IT managers should be on guard against madware, a type of aggressive mobile advertising. More than just a nuisance, some types of madware collect personal information that can lead to large data bills, messaging fraud and identity theft.
To date, madware has primarily affected the Android platform, but no mobile platform is immune. Agencies should be prepared to eradicate madware from the smartphones and tablets that they issue, as well as handle concerns regarding their workers’ participation in bring-your-own-device (BYOD) initiatives.
Here are some tips for handling madware.
Prevent madware installations.
It’s typically difficult to determine the source of madware and remove it from mobile devices, so the best approach is to prevent it from being installed in the first place. Consider employing application whitelisting, application control and other security technologies that can restrict which software can be run on mobile devices, thus preventing madware from being installed.
When whitelisting and other controls aren’t feasible, particularly for BYOD programs, rely on user education and caution employees against installing apps from unknown sources.
Educate users on the signs of madware.
Because madware is a fairly new form of attack, users may not realize its presence. Instead, they may think that their mobile devices are malfunctioning. Educate them on the signs of madware so that when they see them, they can seek IT help.
Madware is known to generate unwanted pop-up ads, text messages, alerts and icons, and also change web browser settings and ringtones. Madware also places ads in calendars, photo albums, and other places where users store their personal data. Some forms of madware even insert advertising into the dialing process, forcing users to listen to advertisements before they can place a phone call.

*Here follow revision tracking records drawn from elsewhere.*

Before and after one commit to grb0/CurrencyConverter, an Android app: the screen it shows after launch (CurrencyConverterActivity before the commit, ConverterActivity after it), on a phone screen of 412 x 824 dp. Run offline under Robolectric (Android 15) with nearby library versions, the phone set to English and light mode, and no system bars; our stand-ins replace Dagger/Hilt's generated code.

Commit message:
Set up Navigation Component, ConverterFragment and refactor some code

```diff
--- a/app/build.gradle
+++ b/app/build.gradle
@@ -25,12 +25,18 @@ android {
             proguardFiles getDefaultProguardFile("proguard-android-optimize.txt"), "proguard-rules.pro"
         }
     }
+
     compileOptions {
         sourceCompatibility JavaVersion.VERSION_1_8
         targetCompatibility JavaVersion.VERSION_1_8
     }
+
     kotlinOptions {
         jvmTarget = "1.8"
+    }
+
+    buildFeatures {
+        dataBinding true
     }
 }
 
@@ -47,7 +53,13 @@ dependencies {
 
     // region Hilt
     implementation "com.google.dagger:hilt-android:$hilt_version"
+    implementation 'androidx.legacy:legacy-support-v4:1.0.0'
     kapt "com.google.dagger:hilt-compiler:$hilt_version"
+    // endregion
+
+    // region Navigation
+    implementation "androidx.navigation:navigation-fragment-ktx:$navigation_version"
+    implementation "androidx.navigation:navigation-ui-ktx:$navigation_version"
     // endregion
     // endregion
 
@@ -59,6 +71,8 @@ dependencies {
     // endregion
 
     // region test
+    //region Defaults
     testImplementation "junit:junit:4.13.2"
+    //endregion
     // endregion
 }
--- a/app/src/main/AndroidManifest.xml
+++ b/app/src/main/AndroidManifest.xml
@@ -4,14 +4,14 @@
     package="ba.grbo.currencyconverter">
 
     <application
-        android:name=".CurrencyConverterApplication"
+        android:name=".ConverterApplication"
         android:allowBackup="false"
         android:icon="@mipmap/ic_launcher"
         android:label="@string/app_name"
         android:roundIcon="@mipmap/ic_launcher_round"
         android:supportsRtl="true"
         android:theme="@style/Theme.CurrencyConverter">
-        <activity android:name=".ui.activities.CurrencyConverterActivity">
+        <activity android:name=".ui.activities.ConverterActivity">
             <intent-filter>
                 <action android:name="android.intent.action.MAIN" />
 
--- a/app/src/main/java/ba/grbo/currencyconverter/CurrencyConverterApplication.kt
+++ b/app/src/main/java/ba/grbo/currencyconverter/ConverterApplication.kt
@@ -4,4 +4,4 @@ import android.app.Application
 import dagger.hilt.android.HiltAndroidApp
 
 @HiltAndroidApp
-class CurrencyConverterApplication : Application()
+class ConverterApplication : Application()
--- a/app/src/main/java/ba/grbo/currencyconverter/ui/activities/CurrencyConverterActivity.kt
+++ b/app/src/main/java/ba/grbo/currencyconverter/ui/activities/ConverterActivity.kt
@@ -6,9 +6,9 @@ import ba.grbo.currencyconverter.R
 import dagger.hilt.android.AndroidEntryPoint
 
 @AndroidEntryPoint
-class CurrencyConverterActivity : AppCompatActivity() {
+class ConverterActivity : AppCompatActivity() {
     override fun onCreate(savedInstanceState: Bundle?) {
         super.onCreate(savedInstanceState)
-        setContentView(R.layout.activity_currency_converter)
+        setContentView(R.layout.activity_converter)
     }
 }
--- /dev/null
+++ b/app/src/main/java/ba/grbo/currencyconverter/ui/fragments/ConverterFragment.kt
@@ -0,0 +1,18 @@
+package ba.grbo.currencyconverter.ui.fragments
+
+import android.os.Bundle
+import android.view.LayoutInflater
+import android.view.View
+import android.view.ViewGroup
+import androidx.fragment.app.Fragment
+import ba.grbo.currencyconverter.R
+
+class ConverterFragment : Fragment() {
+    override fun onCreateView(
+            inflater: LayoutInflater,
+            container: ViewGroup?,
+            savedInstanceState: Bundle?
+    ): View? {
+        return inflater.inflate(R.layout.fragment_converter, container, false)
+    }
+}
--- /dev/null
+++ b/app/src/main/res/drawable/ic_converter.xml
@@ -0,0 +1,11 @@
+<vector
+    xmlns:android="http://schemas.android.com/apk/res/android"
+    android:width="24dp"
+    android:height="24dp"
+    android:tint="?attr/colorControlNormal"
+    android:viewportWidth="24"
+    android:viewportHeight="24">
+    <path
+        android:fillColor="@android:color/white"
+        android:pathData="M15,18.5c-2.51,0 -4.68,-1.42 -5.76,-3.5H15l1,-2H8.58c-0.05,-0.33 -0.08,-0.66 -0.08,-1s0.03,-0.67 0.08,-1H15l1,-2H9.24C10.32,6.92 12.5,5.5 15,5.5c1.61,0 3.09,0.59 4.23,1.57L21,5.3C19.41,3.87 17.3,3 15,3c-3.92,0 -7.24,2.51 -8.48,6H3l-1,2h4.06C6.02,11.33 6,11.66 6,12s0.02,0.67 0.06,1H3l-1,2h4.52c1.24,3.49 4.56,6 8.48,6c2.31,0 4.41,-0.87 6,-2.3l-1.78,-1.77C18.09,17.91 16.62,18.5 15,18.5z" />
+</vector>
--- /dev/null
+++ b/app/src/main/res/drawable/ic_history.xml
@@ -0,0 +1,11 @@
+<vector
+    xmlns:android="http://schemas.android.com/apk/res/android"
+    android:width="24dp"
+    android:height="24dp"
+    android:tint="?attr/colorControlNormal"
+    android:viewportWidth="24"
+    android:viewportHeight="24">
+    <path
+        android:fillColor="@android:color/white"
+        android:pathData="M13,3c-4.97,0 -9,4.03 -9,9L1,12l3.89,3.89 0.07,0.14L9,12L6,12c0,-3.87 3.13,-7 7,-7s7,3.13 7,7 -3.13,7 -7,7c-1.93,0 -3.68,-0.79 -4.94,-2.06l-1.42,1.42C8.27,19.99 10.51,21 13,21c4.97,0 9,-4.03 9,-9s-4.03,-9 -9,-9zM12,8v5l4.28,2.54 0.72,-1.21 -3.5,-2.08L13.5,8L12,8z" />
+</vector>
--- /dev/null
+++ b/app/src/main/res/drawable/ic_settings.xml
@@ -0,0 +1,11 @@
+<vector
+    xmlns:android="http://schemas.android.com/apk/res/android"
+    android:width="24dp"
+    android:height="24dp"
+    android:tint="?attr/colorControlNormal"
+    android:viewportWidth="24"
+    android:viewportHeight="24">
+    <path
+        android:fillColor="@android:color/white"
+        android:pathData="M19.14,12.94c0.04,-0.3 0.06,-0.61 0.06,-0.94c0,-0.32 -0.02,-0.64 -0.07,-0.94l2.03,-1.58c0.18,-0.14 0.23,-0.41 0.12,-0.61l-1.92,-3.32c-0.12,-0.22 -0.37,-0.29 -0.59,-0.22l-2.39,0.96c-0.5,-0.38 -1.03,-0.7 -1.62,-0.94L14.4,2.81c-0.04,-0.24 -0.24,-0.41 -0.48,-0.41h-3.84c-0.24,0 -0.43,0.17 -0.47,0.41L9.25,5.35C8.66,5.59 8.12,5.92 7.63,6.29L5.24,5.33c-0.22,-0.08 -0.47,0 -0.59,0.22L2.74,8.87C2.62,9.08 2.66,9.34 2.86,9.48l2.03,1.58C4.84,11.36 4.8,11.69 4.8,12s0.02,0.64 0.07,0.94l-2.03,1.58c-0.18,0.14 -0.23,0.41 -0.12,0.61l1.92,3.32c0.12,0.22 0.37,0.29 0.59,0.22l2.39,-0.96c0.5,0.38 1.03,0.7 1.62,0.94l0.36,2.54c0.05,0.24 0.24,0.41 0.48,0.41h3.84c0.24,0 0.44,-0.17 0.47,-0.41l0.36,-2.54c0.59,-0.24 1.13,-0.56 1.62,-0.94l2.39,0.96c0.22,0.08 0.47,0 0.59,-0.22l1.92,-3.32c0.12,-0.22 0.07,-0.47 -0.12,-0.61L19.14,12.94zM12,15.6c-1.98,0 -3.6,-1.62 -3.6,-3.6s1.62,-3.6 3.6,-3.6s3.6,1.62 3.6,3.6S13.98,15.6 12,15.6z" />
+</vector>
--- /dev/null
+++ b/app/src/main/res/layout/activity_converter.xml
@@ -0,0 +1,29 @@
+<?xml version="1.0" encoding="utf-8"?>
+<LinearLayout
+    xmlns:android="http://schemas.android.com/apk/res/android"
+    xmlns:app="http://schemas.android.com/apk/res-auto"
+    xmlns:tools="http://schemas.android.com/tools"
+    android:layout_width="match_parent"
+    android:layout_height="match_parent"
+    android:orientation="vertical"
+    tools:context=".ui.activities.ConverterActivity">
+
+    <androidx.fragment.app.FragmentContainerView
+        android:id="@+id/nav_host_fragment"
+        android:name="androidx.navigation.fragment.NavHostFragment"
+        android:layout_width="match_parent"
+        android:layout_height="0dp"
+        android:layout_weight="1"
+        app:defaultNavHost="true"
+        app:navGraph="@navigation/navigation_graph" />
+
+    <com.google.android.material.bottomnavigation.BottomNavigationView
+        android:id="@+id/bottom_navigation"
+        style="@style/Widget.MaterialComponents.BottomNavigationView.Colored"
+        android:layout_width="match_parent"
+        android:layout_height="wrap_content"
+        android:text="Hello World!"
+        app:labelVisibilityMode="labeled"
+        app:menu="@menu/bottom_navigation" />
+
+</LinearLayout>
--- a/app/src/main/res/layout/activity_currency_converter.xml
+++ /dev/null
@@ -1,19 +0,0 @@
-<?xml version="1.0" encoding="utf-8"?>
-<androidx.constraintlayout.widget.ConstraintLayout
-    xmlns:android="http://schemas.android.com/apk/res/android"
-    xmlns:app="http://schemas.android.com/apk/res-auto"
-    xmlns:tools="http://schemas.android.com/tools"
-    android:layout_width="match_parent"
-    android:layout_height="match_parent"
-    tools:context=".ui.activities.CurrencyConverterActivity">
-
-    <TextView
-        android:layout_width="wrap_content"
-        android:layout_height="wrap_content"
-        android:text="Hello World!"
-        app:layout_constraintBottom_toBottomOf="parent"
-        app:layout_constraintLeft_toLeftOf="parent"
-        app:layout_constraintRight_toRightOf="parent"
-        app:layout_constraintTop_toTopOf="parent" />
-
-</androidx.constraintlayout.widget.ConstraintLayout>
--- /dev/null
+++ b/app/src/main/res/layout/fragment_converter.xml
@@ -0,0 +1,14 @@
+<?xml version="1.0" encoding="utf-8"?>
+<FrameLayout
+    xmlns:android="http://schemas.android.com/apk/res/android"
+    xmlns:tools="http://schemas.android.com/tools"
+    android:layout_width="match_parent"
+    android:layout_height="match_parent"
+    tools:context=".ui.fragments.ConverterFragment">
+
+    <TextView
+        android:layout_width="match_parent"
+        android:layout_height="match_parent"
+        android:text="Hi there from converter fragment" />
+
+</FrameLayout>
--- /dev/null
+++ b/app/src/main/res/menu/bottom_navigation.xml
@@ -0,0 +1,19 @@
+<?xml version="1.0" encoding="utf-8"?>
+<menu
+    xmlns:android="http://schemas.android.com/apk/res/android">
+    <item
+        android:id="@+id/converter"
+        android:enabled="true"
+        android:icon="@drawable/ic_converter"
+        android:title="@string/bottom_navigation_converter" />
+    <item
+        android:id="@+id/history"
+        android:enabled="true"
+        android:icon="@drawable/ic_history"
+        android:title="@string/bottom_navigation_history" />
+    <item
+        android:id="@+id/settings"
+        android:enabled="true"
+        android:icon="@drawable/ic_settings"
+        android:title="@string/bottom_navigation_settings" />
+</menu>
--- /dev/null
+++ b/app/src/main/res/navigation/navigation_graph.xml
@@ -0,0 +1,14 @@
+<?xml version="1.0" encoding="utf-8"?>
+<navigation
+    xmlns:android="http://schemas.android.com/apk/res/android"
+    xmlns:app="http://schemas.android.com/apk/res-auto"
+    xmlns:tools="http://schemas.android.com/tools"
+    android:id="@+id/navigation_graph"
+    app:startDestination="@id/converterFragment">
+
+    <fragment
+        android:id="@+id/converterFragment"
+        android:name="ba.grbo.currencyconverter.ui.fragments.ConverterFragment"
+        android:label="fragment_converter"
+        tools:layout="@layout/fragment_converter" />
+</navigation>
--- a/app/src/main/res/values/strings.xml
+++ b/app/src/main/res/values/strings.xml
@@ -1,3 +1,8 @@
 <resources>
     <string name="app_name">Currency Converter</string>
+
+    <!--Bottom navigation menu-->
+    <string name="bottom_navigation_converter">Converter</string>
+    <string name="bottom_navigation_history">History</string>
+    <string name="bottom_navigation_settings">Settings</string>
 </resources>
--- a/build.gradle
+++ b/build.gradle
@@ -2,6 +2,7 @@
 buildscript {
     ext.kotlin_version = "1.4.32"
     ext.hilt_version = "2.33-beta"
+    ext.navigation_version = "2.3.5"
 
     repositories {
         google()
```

Clean up mobile devices that contain madware.
Ad detector apps, such as Symantec Norton Spot, can identify and handle madware on Android devices. When a user runs the ad detector, it determines which of the device’s other apps are responsible for madware on the device. Some ad detector apps can stop the advertising from infiltrating the mobile device while still permitting use of the madware app, while others can uninstall madware altogether, depending on the user’s preference.
Be prepared to assist users with running these tools.